START SUPPLIED MATERIAL

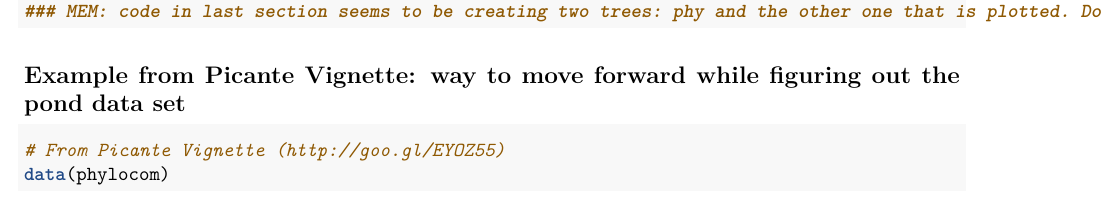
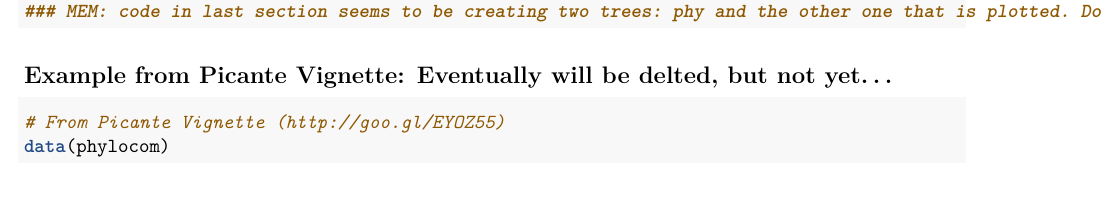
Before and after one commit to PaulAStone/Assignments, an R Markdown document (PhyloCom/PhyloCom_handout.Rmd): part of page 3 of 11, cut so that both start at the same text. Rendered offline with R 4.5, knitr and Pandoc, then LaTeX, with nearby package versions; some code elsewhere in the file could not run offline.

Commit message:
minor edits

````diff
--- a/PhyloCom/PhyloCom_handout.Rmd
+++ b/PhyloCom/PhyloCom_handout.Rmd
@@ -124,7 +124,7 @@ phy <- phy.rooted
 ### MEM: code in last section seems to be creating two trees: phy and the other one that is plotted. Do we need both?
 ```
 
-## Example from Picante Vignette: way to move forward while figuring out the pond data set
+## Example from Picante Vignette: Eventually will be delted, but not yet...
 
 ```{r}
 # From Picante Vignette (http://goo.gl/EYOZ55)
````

END SUPPLIED MATERIAL

_WHAT YOU HAVE TO DO_: Word-for-word output of every record is needed, with images omitted.

_TASK ANSWER_:
Before and after one commit to PaulAStone/Assignments, an R Markdown document (PhyloCom/PhyloCom_handout.Rmd): part of page 3 of 11, cut so that both start at the same text. Rendered offline with R 4.5, knitr and Pandoc, then LaTeX, with nearby package versions; some code elsewhere in the file could not run offline.

Commit message:
minor edits

````diff
--- a/PhyloCom/PhyloCom_handout.Rmd
+++ b/PhyloCom/PhyloCom_handout.Rmd
@@ -124,7 +124,7 @@ phy <- phy.rooted
 ### MEM: code in last section seems to be creating two trees: phy and the other one that is plotted. Do we need both?
 ```
 
-## Example from Picante Vignette: way to move forward while figuring out the pond data set
+## Example from Picante Vignette: Eventually will be delted, but not yet...
 
 ```{r}
 # From Picante Vignette (http://goo.gl/EYOZ55)
````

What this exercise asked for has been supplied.